(Image comparison data)
"""

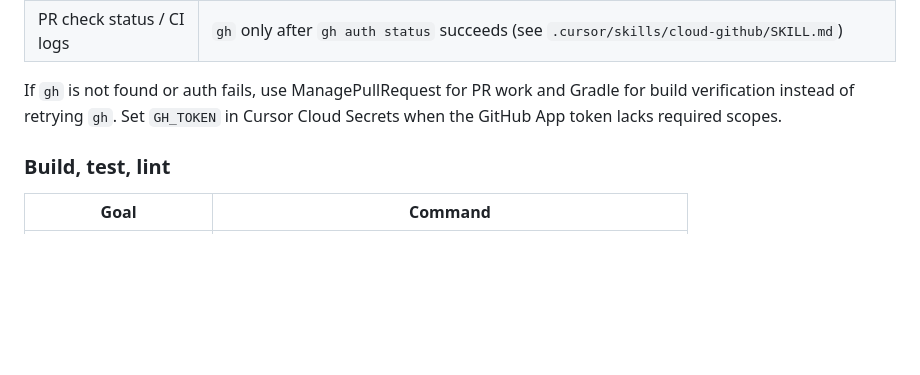
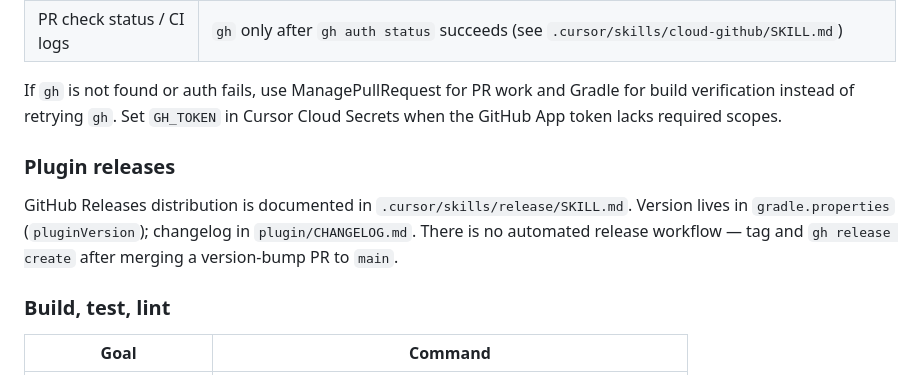
Before and after one commit to nise-nabe/armeria-intellij-plugin, a Markdown page: AGENTS.md, the part around the change. GitHub-like rendering; blank space fills up the shorter version.

Commit message:
docs: add release skill for GitHub Releases workflow
Co-authored-by: nise_nabe <nise.nabe@gmail.com>

```diff
--- a/AGENTS.md
+++ b/AGENTS.md
@@ -40,6 +40,12 @@ If `gh` is not found or auth fails, use ManagePullRequest for PR work and Gradle
 verification instead of retrying `gh`. Set `GH_TOKEN` in Cursor Cloud Secrets when the GitHub App
 token lacks required scopes.
 
+### Plugin releases
+
+GitHub Releases distribution is documented in `.cursor/skills/release/SKILL.md`. Version lives in
+`gradle.properties` (`pluginVersion`); changelog in `plugin/CHANGELOG.md`. There is no automated
+release workflow — tag and `gh release create` after merging a version-bump PR to `main`.
+
 ### Build, test, lint
 
 | Goal | Command |
```
Also changed, not shown: 1 other file.
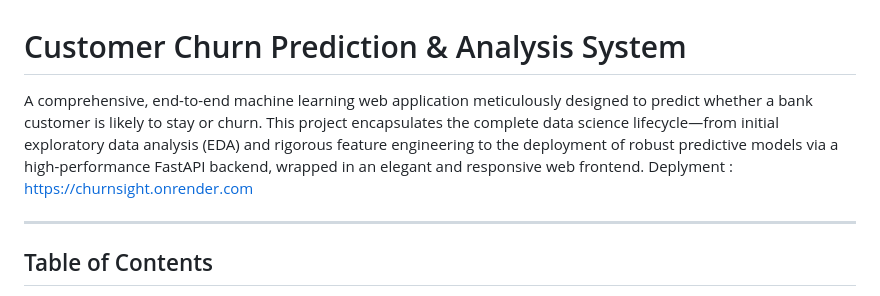
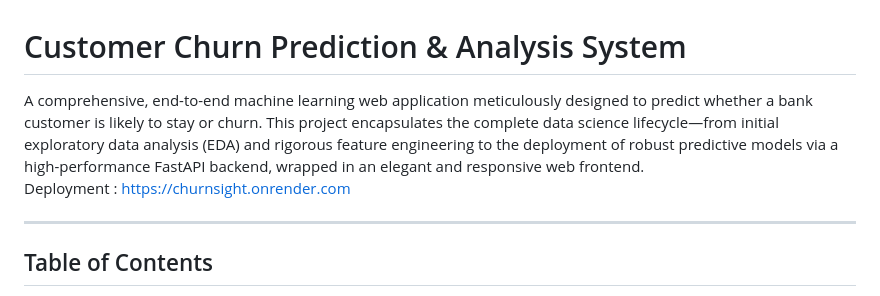
Before and after one commit to Kartik-Kumar9/Customer-Churn-Bank, a Markdown page: README.md, the part around the change. Drawn GitHub-style.

```diff
--- a/README.md
+++ b/README.md
@@ -1,7 +1,7 @@
 # Customer Churn Prediction & Analysis System
 
-A comprehensive, end-to-end machine learning web application meticulously designed to predict whether a bank customer is likely to stay or churn. This project encapsulates the complete data science lifecycle—from initial exploratory data analysis (EDA) and rigorous feature engineering to the deployment of robust predictive models via a high-performance FastAPI backend, wrapped in an elegant and responsive web frontend.
-Deplyment : https://churnsight.onrender.com
+A comprehensive, end-to-end machine learning web application meticulously designed to predict whether a bank customer is likely to stay or churn. This project encapsulates the complete data science lifecycle—from initial exploratory data analysis (EDA) and rigorous feature engineering to the deployment of robust predictive models via a high-performance FastAPI backend, wrapped in an elegant and responsive web frontend.<br>
+Deployment : https://churnsight.onrender.com
 
 ---
 
```
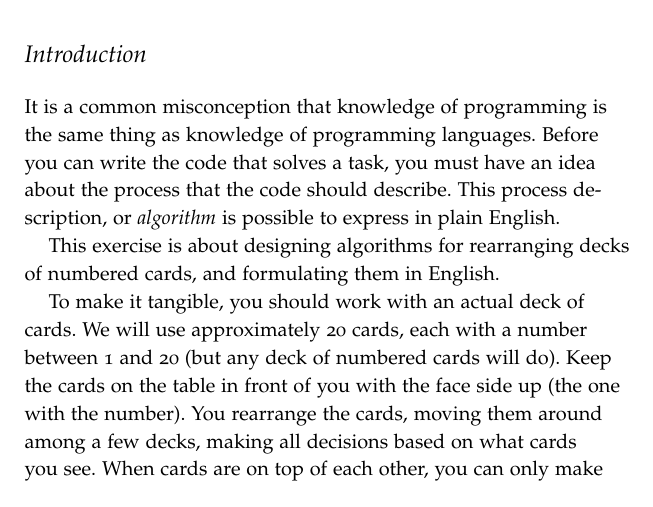
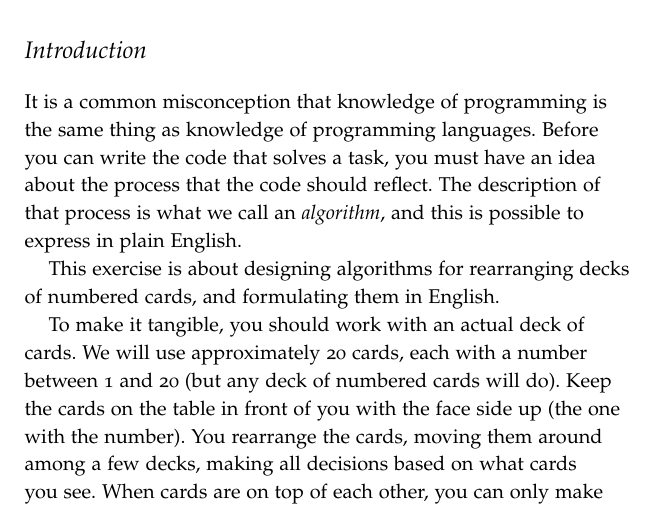
Before and after one commit to njlarsson/Card-Deck-Processor, a LaTeX document (ex-naturallang.tex): part of page 1 of 5, cut so that both start at the same text. Compiled offline with pdfLaTeX.

Commit message:
Minor text fix.

```diff
--- a/ex-naturallang.tex
+++ b/ex-naturallang.tex
@@ -36,8 +36,9 @@
 It is a common misconception that knowledge of programming is the same
 thing as knowledge of programming languages. Before you can write the
 code that solves a task, you must have an idea about the process that
-the code should describe. This process description, or
-\emph{algorithm} is possible to express in plain English.
+the code should reflect. The description of that process is what we
+call an \emph{algorithm}, and this is possible to express in plain
+English.
 
 This exercise is about designing algorithms for rearranging decks of
 numbered cards, and formulating them in English.
```
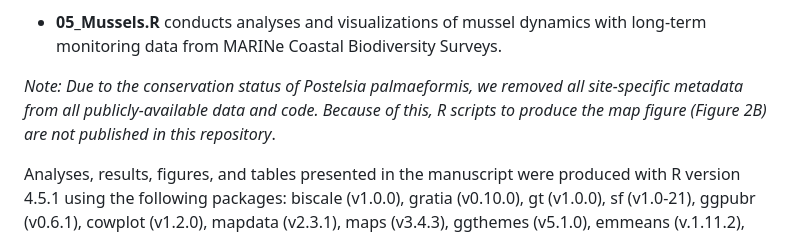
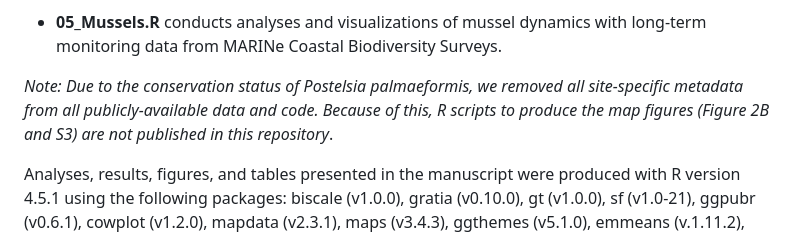
Before and after one commit to fgerraty/Postelsia_Collapse, a Markdown page: README.md, the part around the change. GitHub-like rendering.

```diff
--- a/README.md
+++ b/README.md
@@ -22,7 +22,7 @@ There are 6 R scripts associated with this repository run all console and data p
 
 -   **05_Mussels.R** conducts analyses and visualizations of mussel dynamics with long-term monitoring data from MARINe Coastal Biodiversity Surveys.
 
-*Note:* *Due to the conservation status of Postelsia palmaeformis, we removed all site-specific metadata from all publicly-available data and code. Because of this, R scripts to produce the map figure (Figure 2B) are not published in this repository*.
+*Note:* *Due to the conservation status of Postelsia palmaeformis, we removed all site-specific metadata from all publicly-available data and code. Because of this, R scripts to produce the map figures (Figure 2B and S3) are not published in this repository*.
 
 Analyses, results, figures, and tables presented in the manuscript were produced with R version 4.5.1 using the following packages: biscale (v1.0.0), gratia (v0.10.0), gt (v1.0.0), sf (v1.0-21), ggpubr (v0.6.1), cowplot (v1.2.0), mapdata (v2.3.1), maps (v3.4.3), ggthemes (v5.1.0), emmeans (v.1.11.2), lmerTest (v3.1-3), lme4 (v1.1-37), Matrix (v.1.7-3), heatwaveR (v0.5.4), lmqq (v1.5.8), DHARMa (v0.4.7), glmmTMB (v1.1.11), mgcv (v1.9-3), nlme (v3.1-168), lubridate (v1.9.4), forcats (v1.0.0), stringr (v.1.5.1), dplyr (v1.1.4), purrr (v1.0.4), readr (v2.1.5), tidyr (v1.3.1), tibble (v3.3.0), ggplot2 (v3.5.2), and tidyverse (v2.0.0).
 
```
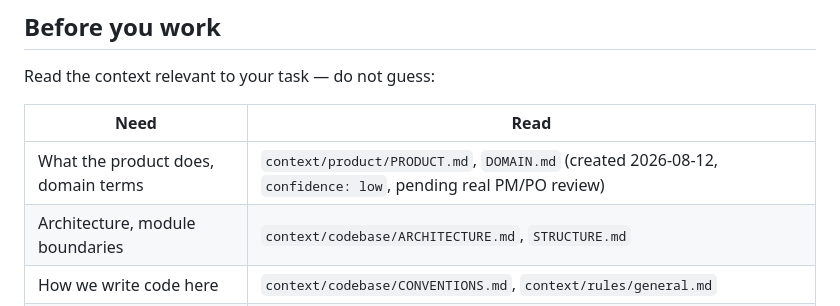
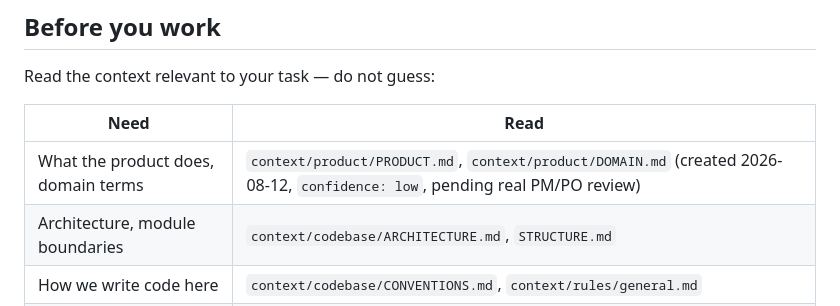
Before and after one commit to neethumuthu/BLC-Consortium-MVP, a Markdown page: AGENTS.md, the part around the change. Drawn GitHub-style.

Commit message:
Address Ring 2 review findings on PR #16
[should-fix] Annotate the archived test-api-key-guard-read-only change
(proposal.md + tasks.md) - it claimed PR #15 corrected TESTING.md's
ESLint claim, but that edit was actually reverted from #15 before merge
and landed here instead (#16). Struck through the inaccurate claim and
added a correction note rather than silently editing archived history.

[nit] AGENTS.md's context/product/ table cell now gives a full path for
both PRODUCT.md and DOMAIN.md, not just the first.

```diff
--- a/AGENTS.md
+++ b/AGENTS.md
@@ -30,7 +30,7 @@ Read the context relevant to your task — do not guess:
 
 | Need | Read |
 |---|---|
-| What the product does, domain terms | `context/product/PRODUCT.md`, `DOMAIN.md` (created 2026-08-12, `confidence: low`, pending real PM/PO review) |
+| What the product does, domain terms | `context/product/PRODUCT.md`, `context/product/DOMAIN.md` (created 2026-08-12, `confidence: low`, pending real PM/PO review) |
 | Architecture, module boundaries | `context/codebase/ARCHITECTURE.md`, `STRUCTURE.md` |
 | How we write code here | `context/codebase/CONVENTIONS.md`, `context/rules/general.md` |
 | How to test | `context/codebase/TESTING.md` |
```
Also changed, not shown: 2 other files.
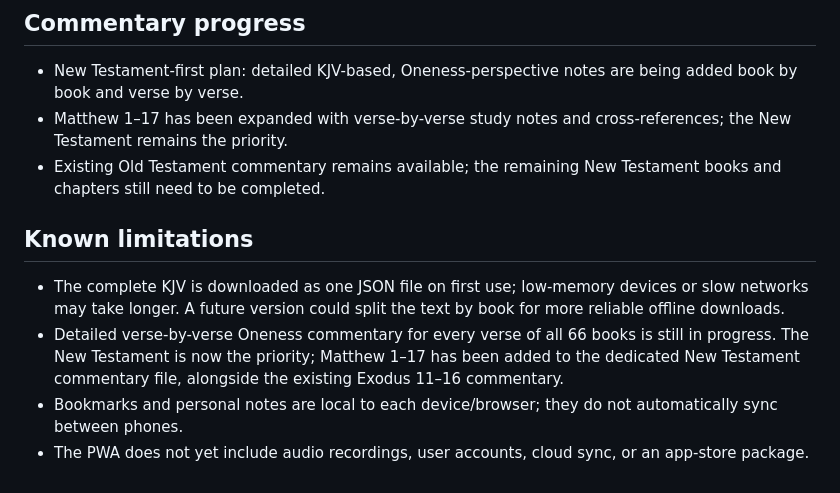
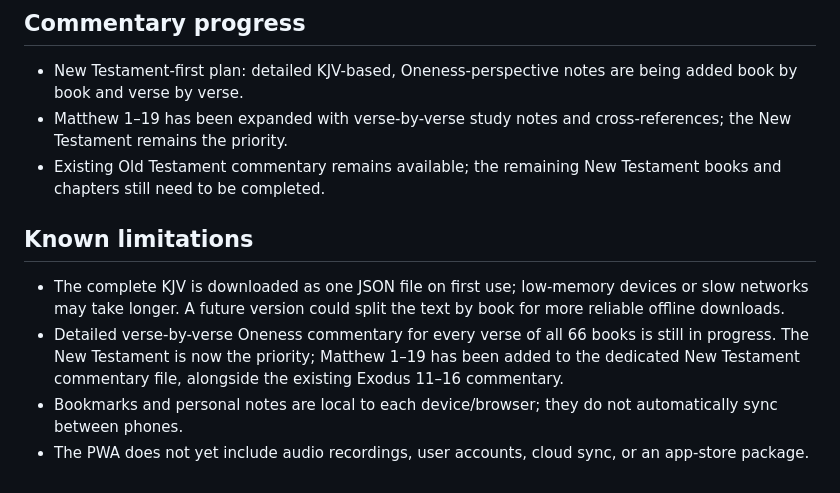
Before and after one commit to ke8cyx-web/oneness-study-bible, a Markdown page: README.md, the part around the change. GitHub-like rendering.

Commit message:
Update Bible study commentary progress through Matthew 19

```diff
--- a/README.md
+++ b/README.md
@@ -74,12 +74,12 @@ Official documentation: https://docs.github.com/en/pages/getting-started-with-gi
 ## Commentary progress
 
 - New Testament-first plan: detailed KJV-based, Oneness-perspective notes are being added book by book and verse by verse.
-- Matthew 1–17 has been expanded with verse-by-verse study notes and cross-references; the New Testament remains the priority.
+- Matthew 1–19 has been expanded with verse-by-verse study notes and cross-references; the New Testament remains the priority.
 - Existing Old Testament commentary remains available; the remaining New Testament books and chapters still need to be completed.
 
 ## Known limitations
 
 - The complete KJV is downloaded as one JSON file on first use; low-memory devices or slow networks may take longer. A future version could split the text by book for more reliable offline downloads.
-- Detailed verse-by-verse Oneness commentary for every verse of all 66 books is still in progress. The New Testament is now the priority; Matthew 1–17 has been added to the dedicated New Testament commentary file, alongside the existing Exodus 11–16 commentary.
+- Detailed verse-by-verse Oneness commentary for every verse of all 66 books is still in progress. The New Testament is now the priority; Matthew 1–19 has been added to the dedicated New Testament commentary file, alongside the existing Exodus 11–16 commentary.
 - Bookmarks and personal notes are local to each device/browser; they do not automatically sync between phones.
 - The PWA does not yet include audio recordings, user accounts, cloud sync, or an app-store package.
```
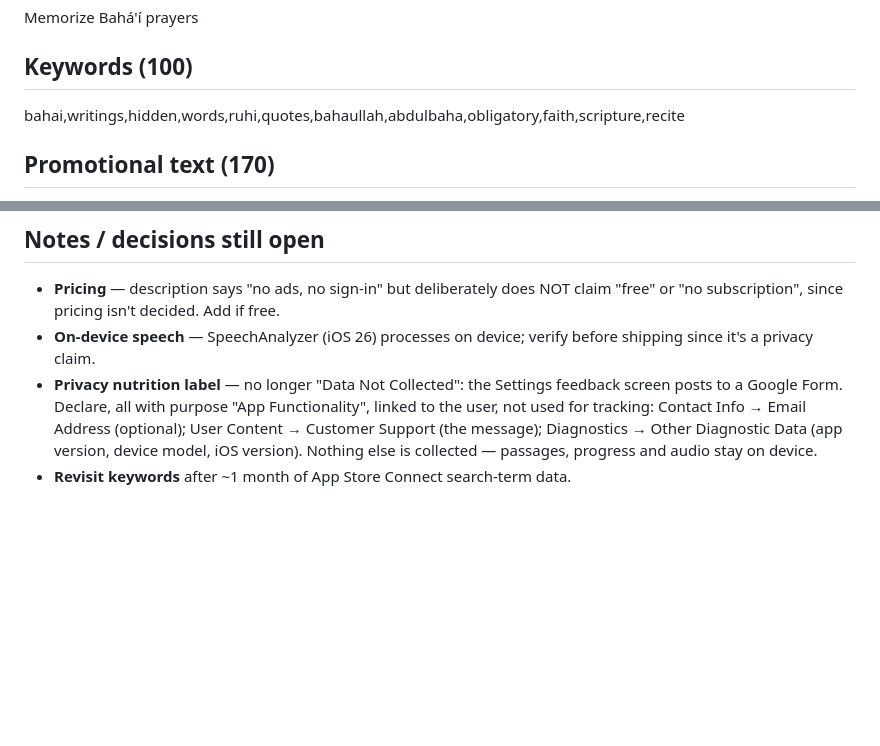
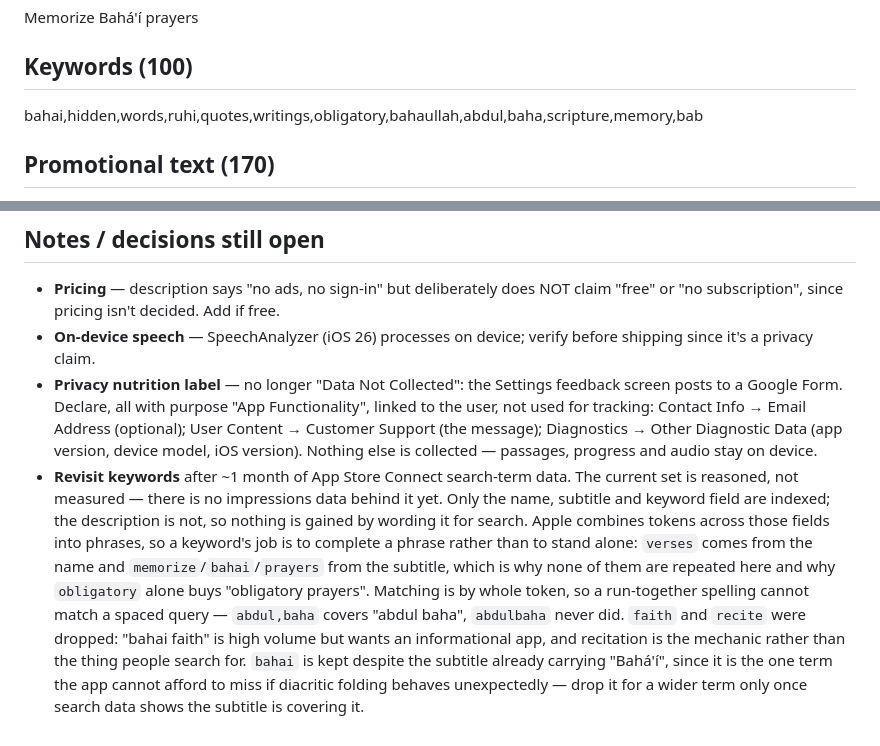
Before and after one commit to FayZ676/bahai-memorization-game, a Markdown page: store-listing.md, 2 parts joined by grey strips. Drawn GitHub-style; blank space fills up the shorter version.

Commit message:
Spend the keyword field on phrases rather than on terms
Only the name, subtitle and keyword field are indexed, and Apple combines tokens
across them, so a keyword earns its characters by completing a phrase rather
than by describing the app. Nothing from the name or subtitle is repeated:
"obligatory" alone already buys "obligatory prayers", which is the highest-intent
search a Bahá'í memorization app can win.

Dropped "faith" and "recite". "Bahai faith" is high volume but wants an
informational app rather than this one, and recitation is the mechanic rather
than the thing anyone searches for.

Split "abdulbaha" into "abdul,baha" at identical cost. Matching is by whole
token, so the run-together spelling could never match "abdul baha", which is how
the name is usually typed.

Added "memory", which buys "scripture memory" and, against the app name,
"memory verses" — the phrases the memorisation audience actually uses — and
"bab", three characters for a central figure.

The set is reasoned rather than measured; the note to revisit it once App Store
Connect has search-term data still stands, and now records why each choice was
made so the next pass can argue with it.

Co-Authored-By: Claude Opus 5 <noreply@anthropic.com>
Claude-Session: https://claude.ai/code/session_01Vt6RW6bMXr8RuiAvZQv7pV

```diff
--- a/store-listing.md
+++ b/store-listing.md
@@ -7,7 +7,7 @@ Verses
 Memorize Bahá'í prayers
 
 ## Keywords (100)
-bahai,writings,hidden,words,ruhi,quotes,bahaullah,abdulbaha,obligatory,faith,scripture,recite
+bahai,hidden,words,ruhi,quotes,writings,obligatory,bahaullah,abdul,baha,scripture,memory,bab
 
 ## Promotional text (170)
 225 prayers, all 153 Hidden Words, and 249 Ruhi quotations — built in. Hide a word, recite what's left, and let the passage teach itself to you.
@@ -104,4 +104,17 @@ has no recitation tile.
   Contact Info → Email Address (optional); User Content → Customer Support (the message);
   Diagnostics → Other Diagnostic Data (app version, device model, iOS version).
   Nothing else is collected — passages, progress and audio stay on device.
-- **Revisit keywords** after ~1 month of App Store Connect search-term data.
+- **Revisit keywords** after ~1 month of App Store Connect search-term data. The current set
+  is reasoned, not measured — there is no impressions data behind it yet.
+  Only the name, subtitle and keyword field are indexed; the description is not, so nothing
+  is gained by wording it for search. Apple combines tokens across those fields into
+  phrases, so a keyword's job is to complete a phrase rather than to stand alone: `verses`
+  comes from the name and `memorize`/`bahai`/`prayers` from the subtitle, which is why none
+  of them are repeated here and why `obligatory` alone buys "obligatory prayers".
+  Matching is by whole token, so a run-together spelling cannot match a spaced query —
+  `abdul,baha` covers "abdul baha", `abdulbaha` never did.
+  `faith` and `recite` were dropped: "bahai faith" is high volume but wants an
+  informational app, and recitation is the mechanic rather than the thing people search for.
+  `bahai` is kept despite the subtitle already carrying "Bahá'í", since it is the one term
+  the app cannot afford to miss if diacritic folding behaves unexpectedly — drop it for a
+  wider term only once search data shows the subtitle is covering it.
```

"""

WORK ITEM -
Given the word "does", show every line of the records that contains it.

OUTPUT -
-| What the product does, domain terms | `context/product/PRODUCT.md`, `DOMAIN.md` (created 2026-08-12, `confidence: low`, pending real PM/PO review) |
+| What the product does, domain terms | `context/product/PRODUCT.md`, `context/product/DOMAIN.md` (created 2026-08-12, `confidence: low`, pending real PM/PO review) |
 - The PWA does not yet include audio recordings, user accounts, cloud sync, or an app-store package.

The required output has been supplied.